Interior design is essentially about relationships – in a nutshell, what elements work together. As part of that, I’ve always seen works of art as important elements in interiors. I love them for themselves – personal, handmade, tactile and visual evidence of the artist’s creativity and skill – but also for the life and perspective that they bring to a room, their colour, texture and form. I’ve never understood the snobbishness of many in the art world who think that it devalues art to buy a piece that suits a particular room. It’s a discussion I’ve had often with artist and gallery owner Gill Wilson. We both think that art in interiors important – it enriches the space and the art, as well as the owner’s life. Gill finds that people are often unsure how to showcase a piece that they’ve bought. As an interior designer, I find that people need help in pulling together all of the relationships in a room, including the art they own.
Myself and Gill have decided to do a blog on how easy this can be. Starting with the basics, we’re going to take individual works of art that come through Gill’s gallery, Gallerytop in Rowsley, Derbyshire, and show how they change & grow with a good wall colour behind them.

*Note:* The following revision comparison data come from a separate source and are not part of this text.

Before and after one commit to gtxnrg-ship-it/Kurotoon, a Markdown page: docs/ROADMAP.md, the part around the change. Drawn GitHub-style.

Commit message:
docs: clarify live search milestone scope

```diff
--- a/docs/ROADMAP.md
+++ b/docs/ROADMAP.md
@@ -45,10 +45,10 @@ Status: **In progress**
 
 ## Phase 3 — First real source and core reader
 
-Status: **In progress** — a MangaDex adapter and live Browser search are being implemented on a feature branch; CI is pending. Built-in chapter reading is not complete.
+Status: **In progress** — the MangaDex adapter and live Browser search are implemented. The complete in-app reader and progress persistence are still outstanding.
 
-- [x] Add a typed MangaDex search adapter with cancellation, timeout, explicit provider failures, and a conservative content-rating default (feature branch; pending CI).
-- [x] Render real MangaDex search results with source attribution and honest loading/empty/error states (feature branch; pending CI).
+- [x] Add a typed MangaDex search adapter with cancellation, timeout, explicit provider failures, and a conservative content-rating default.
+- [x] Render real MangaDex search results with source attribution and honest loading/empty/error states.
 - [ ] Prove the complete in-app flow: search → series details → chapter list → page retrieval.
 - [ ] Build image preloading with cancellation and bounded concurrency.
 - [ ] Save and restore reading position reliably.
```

This can transform how you view the work, draw your eye in and just be really satisfying.
We’ve started with a real colourist work from Mary Sumner, called ‘Pigeon and Bee’. An exquisite small piece, this has huge charm and is very easy to live with – nature calls us all. But it is far more than that – the depth and strength of the colours and the clear simplifying lines of the birds give it a contemporary edge. There is a huge amount of personality in this piece. The colours are a delight and we were spoilt for choice, finally deciding on Dulux Fragrant Cloud 2 – the name wasn’t one of the reasons for choosing this colour but it does suit the painting nicely. This warm blue always strikes me as an upstairs colour – and would look great in a bedroom with lots of light. The small jewel of an painting is held and enhanced by the blue. This is quite a traditional look, and if you wanted it a bit edgier, look at the bee in the foreground and be brave with the orange! However, you could also work with a soft neutral like the middle ground – I’m thinking Dulux Heritage Green Clay, a sophisticated neutral. The effect you get from working with the more subtle areas of a painting can be really successful and more so from being subliminal.